If you are planning to get married, you will need to develop a plan to combine your finances as well as your lives. Having a joint bank account is important to many married couples, but without the proper planning those combined finances can become a source of contention. Taking the time to plan properly before you combine your bank accounts will pay off in the end.
Gather recent bank accounts for you and your soon-to-be spouse. Go over your finances thoroughly, including the money you make and the money you spend each month. Pull out copies of your pay stubs and your monthly bills to get an idea of where you stand financially.
Develop a personal household budget before you officially combine your bank accounts. You can download budget templates to use with Microsoft Excel and other popular spreadsheet programs. Detail all of your expenditures, including your rent or mortgage payment, student loan payments, credit card debt, utilities and other expenses.
Decide whose bank account will remain open and which one will be closed.

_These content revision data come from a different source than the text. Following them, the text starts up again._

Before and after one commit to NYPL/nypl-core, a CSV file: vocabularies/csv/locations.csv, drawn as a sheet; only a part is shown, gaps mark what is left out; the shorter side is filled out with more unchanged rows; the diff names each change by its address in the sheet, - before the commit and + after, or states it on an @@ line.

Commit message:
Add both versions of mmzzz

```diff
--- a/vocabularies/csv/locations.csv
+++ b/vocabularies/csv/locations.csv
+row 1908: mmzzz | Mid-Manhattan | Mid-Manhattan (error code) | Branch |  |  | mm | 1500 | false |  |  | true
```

If you both hold accounts in the same institution, you can combine those two accounts, but if you bank with separate institutions, you will need to close one of the accounts and move the money into the joint account.
Stop any direct deposits and automatic payments from the account that will be closed. It can take up to two months for automatic payments and direct deposits to stop, so you will need to wait until that happens to close the account.

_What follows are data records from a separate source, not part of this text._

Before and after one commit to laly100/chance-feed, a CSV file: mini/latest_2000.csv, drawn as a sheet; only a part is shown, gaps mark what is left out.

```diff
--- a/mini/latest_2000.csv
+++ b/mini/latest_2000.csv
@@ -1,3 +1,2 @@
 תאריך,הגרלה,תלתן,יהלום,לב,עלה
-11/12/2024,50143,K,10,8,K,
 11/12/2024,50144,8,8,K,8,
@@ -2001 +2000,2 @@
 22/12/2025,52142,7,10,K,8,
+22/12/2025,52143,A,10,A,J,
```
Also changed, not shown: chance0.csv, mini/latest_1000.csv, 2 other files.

Change the ownership on what will be the joint account to add the second name. Designate that the bank account is to be a joint account. Both co-owners of the joint account will need to sign a signature card for the account.
Adjust your direct deposit and that of your soon-to-be spouse to go into the joint bank account. Also change any automatic payments to come out of that account.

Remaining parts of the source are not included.